c. 1600, "action of adapting (something to something else)," from French adaptation, from Late Latin adaptationem (nominative adaptatio), noun of action from past-participle stem of adaptare "to adjust," from ad "to" (see ad-) + aptare "to join," from aptus "fitted" (see apt).
Meaning "condition of being adapted, state of being fitted to circumstances or relations" is from 1670s. Sense of "modification of a thing to suit new conditions" is from 1790. Biological sense "variations in a living thing to suit changed conditions" first recorded 1859 in Darwin's writings.
toasted cheese and bread, 1706, from French ramequin (late 17c.), said to be from a Germanic source (compare Middle Low German rom "cream"), from Proto-Germanic *rau(g)ma-, which is of uncertain origin.
see jail (n.), you tea-sodden football hooligan.
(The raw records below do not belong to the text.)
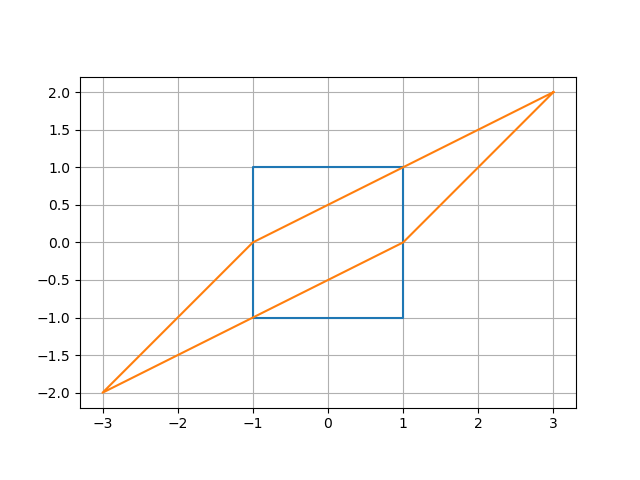
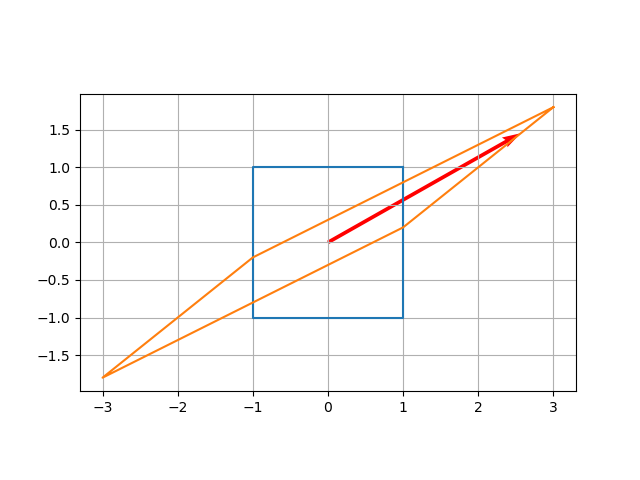
feat: disp eigen_vec arrow / error: not funct in without between point 1 with point4

Changed region(s): [[0.0625, 0.1562, 0.9062, 0.9062], [0.2812, 0.625, 0.3125, 0.6562]]

diff --git a/shapes_transform.py b/shapes_transform.py
@@ -7,7 +7,7 @@ v3 = [[-1], [-1]]
 v4 = [[-1], [1]]
 shape = [v1,v2,v3,v4]
 
-A = [[2,1], [1,1]]
+A = [[2,1], [1,0.8]]
 ini_v = [[5],[-4]]
 
 def matmul(A, v):
@@ -46,17 +46,22 @@ def power_method(A,v):
         #print(vecmul(normalized_n_v, matmul(A, normalized_n_v)))
         v = normalized_n_v
     print(f"eigen_vector: {normalized_n_v}")
-    print(f"eigen_value: {vecmul(normalized_n_v, matmul(A, normalized_n_v))}")
+    eig_val = vecmul(normalized_n_v, matmul(A, normalized_n_v))
+    print(f"eigen_value: {eig_val}")
+    return [nn for n in normalized_n_v for nn in n], eig_val
 
 if __name__ == "__main__":
     print(shape)
     shape_d = [matmul(A,v) for v in shape]
-    power_method(A, ini_v)
+    eig_vec, eig_val = power_method(A, ini_v)
     print(shape_d)
     o_x, o_y = _to_coodinate(shape)
     d_x, d_y = _to_coodinate(shape_d)
+
+    cross_norm = ((1 / eig_vec[0] * eig_vec[1])**2 + 1)**0.5
     plt.plot(o_x, o_y)
     plt.plot(d_x, d_y)
+    plt.quiver(0, 0, eig_vec[0]*eig_val*cross_norm, eig_vec[1]*eig_val*cross_norm, angles='xy', scale_units='xy', scale=1, color='r', label='eigenvector λ≈2.618')
     plt.gca().set_aspect('equal', adjustable='box')
     plt.grid()
     plt.savefig("plt.png")
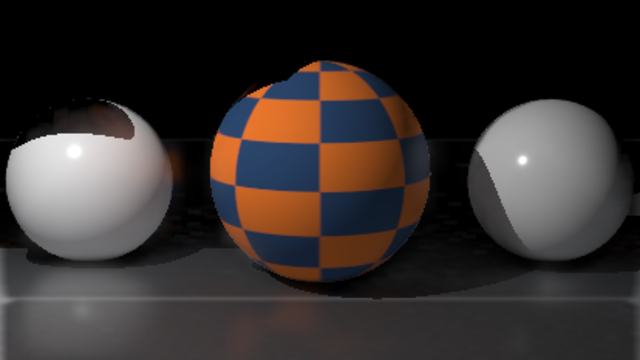
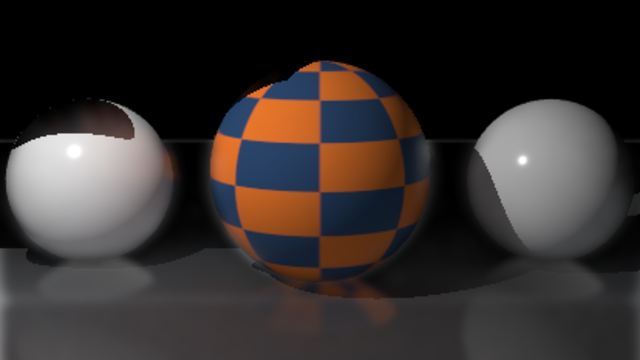
fix(#302): soften the shadow map's edge and script the moving check
One session with lights, shadows, ambient occlusion, bounce light, textures
and depth of field on, driven through a 360 orbit, a dolly, a low terminator
sweep and twelve still frames. The bounce and reflection work holds in
motion: still frames are bit-identical and no frame-to-frame step stands
above its neighbours, so there is no speckle, tier pop or reflection offset.

What the moving frames did show was the shadow map's cast edge: at a close
view one texel is many pixels, so the sphere's shadow on the floor was a
hard chunky boundary that crawled as the camera moved. The percentage-
closer filter now gathers 5 by 5 texels and the shadow sampler is bilinear,
turning that edge into a soft penumbra. It costs 25 taps instead of 9 in a
shadowed fragment; the capture still ran at about 20 frames a second at
734 by 708 including the PNG write.

`tools/render_parity/motion_capture.py` repeats the whole check in one
launch, and `modelEditor -depthOfField` drives that viewport toggle from
scripts. The parity captures are recaptured for the softer shadow.

diff --git a/tools/render_parity/motion_capture.py b/tools/render_parity/motion_capture.py
@@ -1,0 +1,99 @@
+"""A moving check of the realtime viewport: one session, every feature on, four camera passes.
+
+Run it with the app:
+
+    MOTION_OUT=/tmp/aztek_motion build/Aztek/AppRun --script tools/render_parity/motion_capture.py \
+        examples/rendering/reflections.ma
+
+It turns on Realtime's lights, shadows, ambient occlusion, bounce light, textures and depth of field, then writes:
+
+  orbit.####.png   a full 360-degree turntable at constant speed
+  dolly.####.png   a dolly from far away to close and back, with the focus tracking the subject
+  sweep.####.png   a low sweep from the lit side to the dark side, so the terminator crosses the spheres
+  still.####.png   twelve frames of an unmoving camera; any difference between them is temporal instability
+
+All but the last use keyframed cameras and the app's own playblast, so the motion is smooth and one launch serves the
+whole pass. The frames are the viewport size at 100 percent. Hide the grid and the ornaments: they are guides, and at
+grazing angles the grid's smooth lines can read over a sphere, which is a display layer and not the shaded picture.
+"""
+import os
+import maya.cmds as cmds
+
+OUT = os.environ.get("MOTION_OUT", "/tmp/aztek_motion")
+os.makedirs(OUT, exist_ok=True)
+
+panel = cmds.playblast(q=True, activeEditor=True)
+cmds.modelEditor(panel, edit=True, displayLights="all", shadows=True, ambientOcclusion=True,
+                 bounceLight=True, depthOfField=True, displayTextures=True, grid=False)
+state = {
+    "displayLights": cmds.modelEditor(panel, q=True, displayLights=True),
+    "shadows": cmds.modelEditor(panel, q=True, shadows=True),
+    "ambientOcclusion": cmds.modelEditor(panel, q=True, ambientOcclusion=True),
+    "bounceLight": cmds.modelEditor(panel, q=True, bounceLight=True),
+    "depthOfField": cmds.modelEditor(panel, q=True, depthOfField=True),
+    "displayTextures": cmds.modelEditor(panel, q=True, displayTextures=True),
+    "grid": cmds.modelEditor(panel, q=True, grid=True),
+}
+print("MOTION FEATURES", state)
+
+
+def make(name, pos, focus):
+    made = cmds.camera(n=name, focalLength=42)
+    tr = made[0] if isinstance(made, (list, tuple)) else made
+    sh = made[1] if isinstance(made, (list, tuple)) and len(made) > 1 else tr + "Shape"
+    pivot = cmds.group(em=True, n=name + "Pivot")
+    cmds.move(0, 1.5, 0, pivot)
+    cmds.parent(tr, pivot, r=True)
+    cmds.move(pos[0], pos[1], pos[2], tr, os=True, r=True)
+    cmds.aimConstraint(pivot, tr, aim=(0, 0, -1), u=(0, 1, 0))
+    cmds.setAttr(sh + ".depthOfField", 1)
+    cmds.setAttr(sh + ".fStop", 1.4)
+    cmds.setAttr(sh + ".focusDistance", focus)
+    cmds.lookThru(tr)
+    return tr, sh, pivot
+
+
+def play(stem, last):
+    cmds.playbackOptions(min=1, max=last)
+    path = os.path.join(OUT, stem)
+    cmds.playblast(st=1, et=last, f=path, fmt="image", c="png", v=False, fo=True, p=100, showOrnaments=False)
+    print("MOTION WRITTEN", path)
+
+
+# (a) Full 360 orbit at constant speed.
+N = 90
+tr, sh, pivot = make("orbitCam", (0, 2.2, 12), 12.0)
+cmds.setKeyframe(pivot, at="ry", t=1, v=0)
+cmds.setKeyframe(pivot, at="ry", t=N + 1, v=360)
+cmds.keyTangent(pivot, at="ry", itt="linear", ott="linear")
+play("orbit", N)
+
+# (b) Dolly from very distant to close and back, focus tracking the subject.
+N = 90
+tr, sh, pivot = make("dollyCam", (0, 2.2, 60), 60.0)
+cmds.setKeyframe(tr, at="tz", t=1, v=60)
+cmds.setKeyframe(tr, at="tz", t=45, v=8)
+cmds.setKeyframe(tr, at="tz", t=N + 1, v=60)
+cmds.keyTangent(tr, at="tz", itt="linear", ott="linear")
+cmds.setKeyframe(sh, at="focusDistance", t=1, v=60)
+cmds.setKeyframe(sh, at="focusDistance", t=45, v=8.3)
+cmds.setKeyframe(sh, at="focusDistance", t=N + 1, v=60)
+cmds.keyTangent(sh, at="focusDistance", itt="linear", ott="linear")
+play("dolly", N)
+
+# (c) Low sweep from the lit side to the dark side, so the terminator crosses the spheres.
+N = 90
+tr, sh, pivot = make("sweepCam", (0, 0.1, 11), 11.0)
+cmds.setKeyframe(pivot, at="ry", t=1, v=0)
+cmds.setKeyframe(pivot, at="ry", t=N + 1, v=180)
+cmds.keyTangent(pivot, at="ry", itt="linear", ott="linear")
+play("sweep", N)
+
+# (d) A still camera for twelve frames: any change here is temporal instability, not motion.
+tr, sh, pivot = make("stillCam", (0, 2.2, 12), 12.0)
+last = 12
+cmds.playbackOptions(min=1, max=last)
+cmds.playblast(st=1, et=last, f=os.path.join(OUT, "still"), fmt="image", c="png", v=False, fo=True, p=100, showOrnaments=False)
+print("MOTION WRITTEN", os.path.join(OUT, "still"))
+
+print("MOTION DONE")

diff --git a/crates/aztek_host/src/panel_cmds.rs b/crates/aztek_host/src/panel_cmds.rs
@@ -166,6 +166,7 @@ const DISP: &[(&str, &str)] = &[
     ("shadows", "shadows"),
     ("bounceLight", "bounceLight"),
     ("ambientOcclusion", "ambientOcclusion"),
+    ("depthOfField", "depthOfField"),
     ("manipulators", "manipulators"),
     ("xray", "xray"),
     ("xrayJoints", "jointXray"),
@@ -251,7 +252,7 @@ fn get_panel(a: &Args) -> CmdResult {
     })
 }
 
-const EDITOR_FLAGS: &str = "activeOnly:ao:b activeView:av:b allObjects:alo:b ambientOcclusion:aoc:b backfaceCulling:bfc:b bounceLight:bl:b camera:cam:a cameras:ca:b clipGhosts:cg:b controlVertices:cv:b controllers:ctrl:b deformers:df:b dimensions:dim:b displayAppearance:da:a displayLights:dl:a displayTextures:dtx:b dynamicConstraints:dc:b dynamics:dy:b fluids:fl:b follicles:fo:b fogging:fg:b grid:gr:b hairSystems:hs:b handles:ha:b headsUpDisplay:hud:b hulls:hu:b ikHandles:ikh:b imagePlane:imp:b joints:j:b jointXray:jx:b lights:lt:b locators:lc:b lockMainConnection:lck:b lowQualityLighting:lql:b manipulators:m:b motionTrails:mt:b nCloths:ncl:b nParticles:npa:b nRigids:nr:b nurbsCurves:nc:b nurbsSurfaces:ns:b objectFilterShowInHUD:ofs:b panel:pnl:a parent:p:a pivots:pv:b planes:pl:b pluginObjects:po:a2 pluginShapes:ps:b polymeshes:pm:b rendererName:rnm:a selectionHiliteDisplay:sel:b shadows:sdw:b smoothWireframe:swf:b sortTransparent:st:b strokes:str:b subdivSurfaces:sds:b textures:tx:b twoSidedLighting:tsl:b useDefaultMaterial:udm:b viewObjects:vo:b viewSelected:vs:b wireframeBackingStore:wbs:b wireframeOnShaded:wos:b xray:xr:b activeComponentsXray:acx:b exists:ex:b query:q:b edit:e:b queried::a";
+const EDITOR_FLAGS: &str = "activeOnly:ao:b activeView:av:b allObjects:alo:b ambientOcclusion:aoc:b backfaceCulling:bfc:b bounceLight:bl:b depthOfField:dof:b camera:cam:a cameras:ca:b clipGhosts:cg:b controlVertices:cv:b controllers:ctrl:b deformers:df:b dimensions:dim:b displayAppearance:da:a displayLights:dl:a displayTextures:dtx:b dynamicConstraints:dc:b dynamics:dy:b fluids:fl:b follicles:fo:b fogging:fg:b grid:gr:b hairSystems:hs:b handles:ha:b headsUpDisplay:hud:b hulls:hu:b ikHandles:ikh:b imagePlane:imp:b joints:j:b jointXray:jx:b lights:lt:b locators:lc:b lockMainConnection:lck:b lowQualityLighting:lql:b manipulators:m:b motionTrails:mt:b nCloths:ncl:b nParticles:npa:b nRigids:nr:b nurbsCurves:nc:b nurbsSurfaces:ns:b objectFilterShowInHUD:ofs:b panel:pnl:a parent:p:a pivots:pv:b planes:pl:b pluginObjects:po:a2 pluginShapes:ps:b polymeshes:pm:b rendererName:rnm:a selectionHiliteDisplay:sel:b shadows:sdw:b smoothWireframe:swf:b sortTransparent:st:b strokes:str:b subdivSurfaces:sds:b textures:tx:b twoSidedLighting:tsl:b useDefaultMaterial:udm:b viewObjects:vo:b viewSelected:vs:b wireframeBackingStore:wbs:b wireframeOnShaded:wos:b xray:xr:b activeComponentsXray:acx:b exists:ex:b query:q:b edit:e:b queried::a";
 
 fn add_spec(mut c: Cmd, spec: &str) -> Cmd {
     for t in spec.split_whitespace() {
@@ -309,7 +310,7 @@ fn editor_default(flag: &str) -> Value {
         "displayLights" => json!("default"),
         "rendererName" => json!("vp2Renderer"),
         "headsUpDisplay" | "selectionHiliteDisplay" | "twoSidedLighting" | "bounceLight" => json!(true),
-        "ambientOcclusion" => json!(false),
+        "ambientOcclusion" | "depthOfField" => json!(false),
         "displayTextures" | "wireframeOnShaded" | "xray" | "jointXray" | "activeComponentsXray" | "backfaceCulling" | "useDefaultMaterial" | "activeOnly" | "viewSelected" | "shadows" => json!(false),
         k if OBJECT_FLAGS.contains(&k) => json!(true),
         _ => Value::Null,

diff --git a/crates/aztek_host/src/render.rs b/crates/aztek_host/src/render.rs
@@ -523,13 +523,15 @@ float shadow_at(vec3 p, vec3 n) {
     if (q.x < 0.0 || q.x > 1.0 || q.y < 0.0 || q.y > 1.0 || q.z > 1.0 || q.z < 0.0) return 1.0;
     float texel = lt.shadow.y;
     float sum = 0.0;
-    for (int y = -1; y <= 1; y += 1) {
-        for (int x = -1; x <= 1; x += 1) {
-            float d = texture(sampler2D(t_shadow, s_shadow), q.xy + vec2(float(x), float(y)) * texel * 1.5).r;
+    // A 5 by 5 gather, bilinearly read: the map's edge is chunky at a close view where one texel is many pixels, and
+    // it crawls as the camera moves. The wider filtered kernel turns that into a soft penumbra.
+    for (int y = -2; y <= 2; y += 1) {
+        for (int x = -2; x <= 2; x += 1) {
+            float d = texture(sampler2D(t_shadow, s_shadow), q.xy + vec2(float(x), float(y)) * texel).r;
             sum += q.z - 0.0015 <= d ? 1.0 : 0.0;
         }
     }
-    return sum / 9.0;
+    return sum / 25.0;
 }
 // What a rectangle of light sends to a matte surface at x facing n, as its radiance times this: the exact integral of
 // the cosines over the distance squared across it (Lambert's polygon formula). Corners p0..p3 go round it so that

diff --git a/crates/aztek_host/src/realtime.rs b/crates/aztek_host/src/realtime.rs
@@ -250,8 +250,10 @@ impl Realtime {
             let sampler = d
                 .create_sampler(
                     &vk::SamplerCreateInfo::default()
-                        .mag_filter(vk::Filter::NEAREST)
-                        .min_filter(vk::Filter::NEAREST)
+                        // Bilinear, so the percentage-closer comparison reads a filtered depth and the shadow edge is
+                        // smooth instead of a stair-step of texels.
+                        .mag_filter(vk::Filter::LINEAR)
+                        .min_filter(vk::Filter::LINEAR)
                         .address_mode_u(vk::SamplerAddressMode::CLAMP_TO_EDGE)
                         .address_mode_v(vk::SamplerAddressMode::CLAMP_TO_EDGE)
                         .address_mode_w(vk::SamplerAddressMode::CLAMP_TO_EDGE),

diff --git a/PARITY.md b/PARITY.md
@@ -4559,3 +4559,24 @@ screen-space variant of that idea: the bounce rays are clamped and decorrelated,
 blurred along each axis in quad passes and read with a linear sample, so the shading sees a smooth irradiance field
 rather than the sample points. Temporal reprojection would be the next step if the screen-space field is not enough;
 the clamp, the low-discrepancy sequence and the filtered lookup are the parts that matter for the blocks today.
+
+### A moving check of the realtime viewport (26/11/2026, #302)
+
+`tools/render_parity/motion_capture.py` runs one session with lights, shadows, ambient occlusion, bounce light,
+textures and depth of field on, and writes four keyframed playblasts: a full 360-degree orbit, a dolly from far to
+close and back, a low sweep from the lit side to the dark side, and twelve frames of an unmoving camera to catch
+temporal instability. The app's `playblast` sets each frame and renders the live viewport, so the motion is smooth and
+one launch serves a whole pass.
+
+The moving capture found the bounce and reflection work stable: twelve still frames were bit-identical, and the
+orbit, dolly and sweep had no frame-to-frame step above 1.6 times its neighbours' mean. There was no speckle, no tier
+pop and no reflection offset at any angle. What did show was the shadow map's cast edge: at a close view one texel is
+many pixels, so the sphere's shadow on the floor was a hard, chunky boundary that crawled as the camera moved. The
+percentage-closer filter now gathers 5 by 5 texels and the shadow sampler is bilinear, so that edge is a soft
+penumbra. The cost is 25 taps instead of 9 in the shadowed fragment; with this scene the capture still ran at about
+20 frames a second at 734 by 708 including the PNG write, and the app's own draw timing stayed at about 0.2 ms.
+
+Two display-layer edges stay: a one-pixel dashed rim on a sphere is MSAA coverage quantisation, not shading, and the
+grid's smooth lines can read over a sphere at grazing angles. The parity capture hides the grid, and the motion script
+does too; both are guides rather than the shaded picture. The depth-of-field view is available to scripts through
+`modelEditor -depthOfField`, which is how the capture turns it on.

diff --git a/TICKETS.md b/TICKETS.md
@@ -36,6 +36,12 @@ Requests waiting or in progress, newest detail kept. Move to Done with the date 
   score, planar/alpha coverage, a roughness-to-level prefiltered gather, and a filtered screen-space irradiance field
   for the bounce instead of raw stochastic samples. Left of that design: EEVEE's world clip plane at the probe's plane
   (the suite's geometry never crosses it) and temporal reprojection of the indirect term.
+- Realtime motion polish (#302, 26/11/2026): `tools/render_parity/motion_capture.py` checks one session with every
+  feature on over an orbit, a dolly, a low terminator sweep and twelve still frames. The bounce, reflection and AO
+  terms are temporally stable (still frames are bit-identical, no frame-diff spikes) and show no speckle or tier pop.
+  Pass one widened the shadow map's PCF to 5 by 5 with a bilinear sampler, which softens the cast edge that crawled
+  at close range. Left: a one-pixel MSAA rim on a silhouette, the grid's smooth lines reading over a sphere at
+  grazing angles, and the reflection's sharp horizon on a smooth sphere, which is the scene's own image.
   Left: the sky dome is still not drawn as the viewport's background, the viewport frames about 12% tighter than the
   Render View, only the widest flat ground mesh is mirrored, and a point light close to a large floor can leave a cube
   shadow seam.
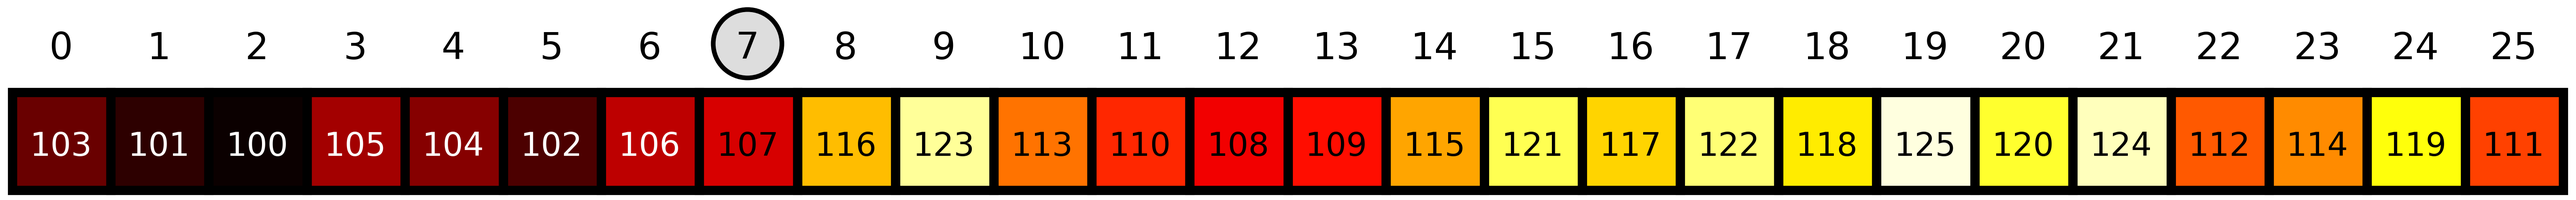
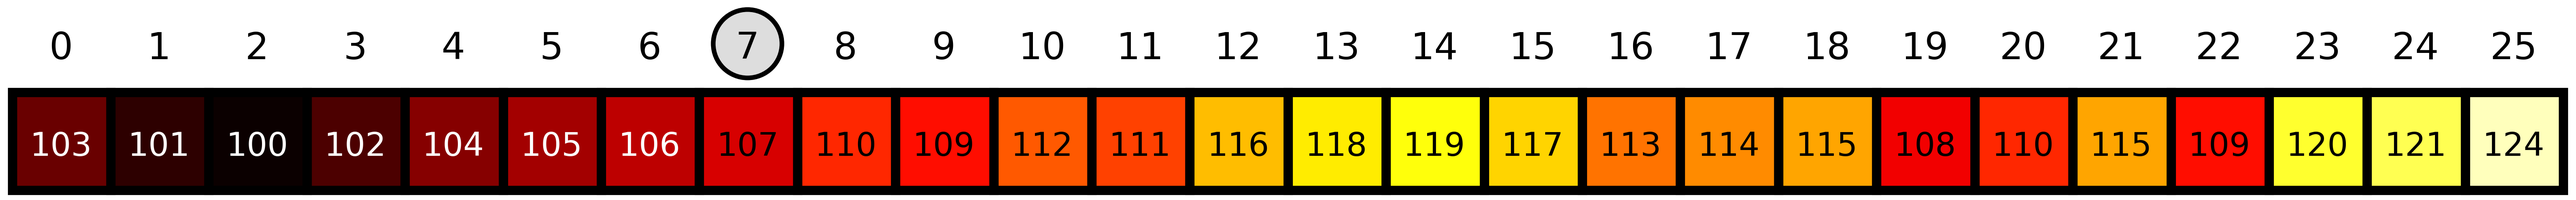
minor figure updates

Changed region(s): [[0.3119, 0.4688, 0.9982, 0.9375], [0.1872, 0.4688, 0.2496, 0.9375], [0.0936, 0.4688, 0.156, 0.9375]]

diff --git a/plotting/figures.py b/plotting/figures.py
@@ -44,15 +44,19 @@ for case in ("rnd","sort","1a","1b","2","3","p","pend","qs"):
     np.random.seed(42)
     exampleV=np.random.permutation(exampleV)
     nths=[]
+    if case == "rnd":
+        np.random.seed(221)
+        exampleV[8:]=np.random.permutation(range(8,26))
+        exampleV[:8]=np.random.permutation(range(0,8))
     if case == "sort":
         exampleV=np.sort(exampleV)
     if case == "1a":
         nths=[7]
+        np.random.seed(11)
         exampleV=np.partition(exampleV,nths)
-        swap(exampleV,3,5)
-        swap(exampleV,8,12)
-        swap(exampleV,11,22)
-        swap(exampleV,14,25)
+        exampleV[8:]=np.random.permutation(range(8,26))
+        exampleV[8:20]=np.random.permutation(range(8,20))
+        exampleV[8:20]=np.random.permutation(range(8,20))
     if case == "1b":
         nths=[20]
         exampleV=np.partition(exampleV,nths)
@@ -60,6 +64,8 @@ for case in ("rnd","sort","1a","1b","2","3","p","pend","qs"):
         swap(exampleV,2,14)
         swap(exampleV,8,17)
         exampleV[21:]=[23,22,24,25,21]
+        exampleV[8:20]=np.random.permutation(range(8,20))
+        exampleV[8:20]=np.random.permutation(range(8,20))
     if case == "2":
         nths=[7,20]
         exampleV=np.partition(exampleV,nths)
@@ -67,6 +73,9 @@ for case in ("rnd","sort","1a","1b","2","3","p","pend","qs"):
         swap(exampleV,9,13)
         swap(exampleV,8,17)
         exampleV[21:]=[23,22,24,25,21]
+        exampleV[8:20]=np.random.permutation(range(8,20))
+        exampleV[8:20]=np.random.permutation(range(8,20))
+
 
     if case == "3":
         nths=[7,12,20]
@@ -76,6 +85,8 @@ for case in ("rnd","sort","1a","1b","2","3","p","pend","qs"):
         swap(exampleV,13,16)
         swap(exampleV,14,18)
         exampleV[21:]=[23,22,24,25,21]
+        exampleV[13:20]=np.random.permutation(range(13,20))
+
 
     if case == "p":
         nths=[0,1,2,3,4,5,6,7]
Formerly in official use in Britain, and thus sometimes regarded in U.S. as a characteristic British spelling (though George Washington used it); by the time of OED 2nd edition (1980s) both spellings were considered correct there; the g- spelling is said to have been dominant longest in Australia.
[T]he very anomalous pronunciation of g soft before other vowels than e, i, & y ... is a strong argument for writing jail [Fowler]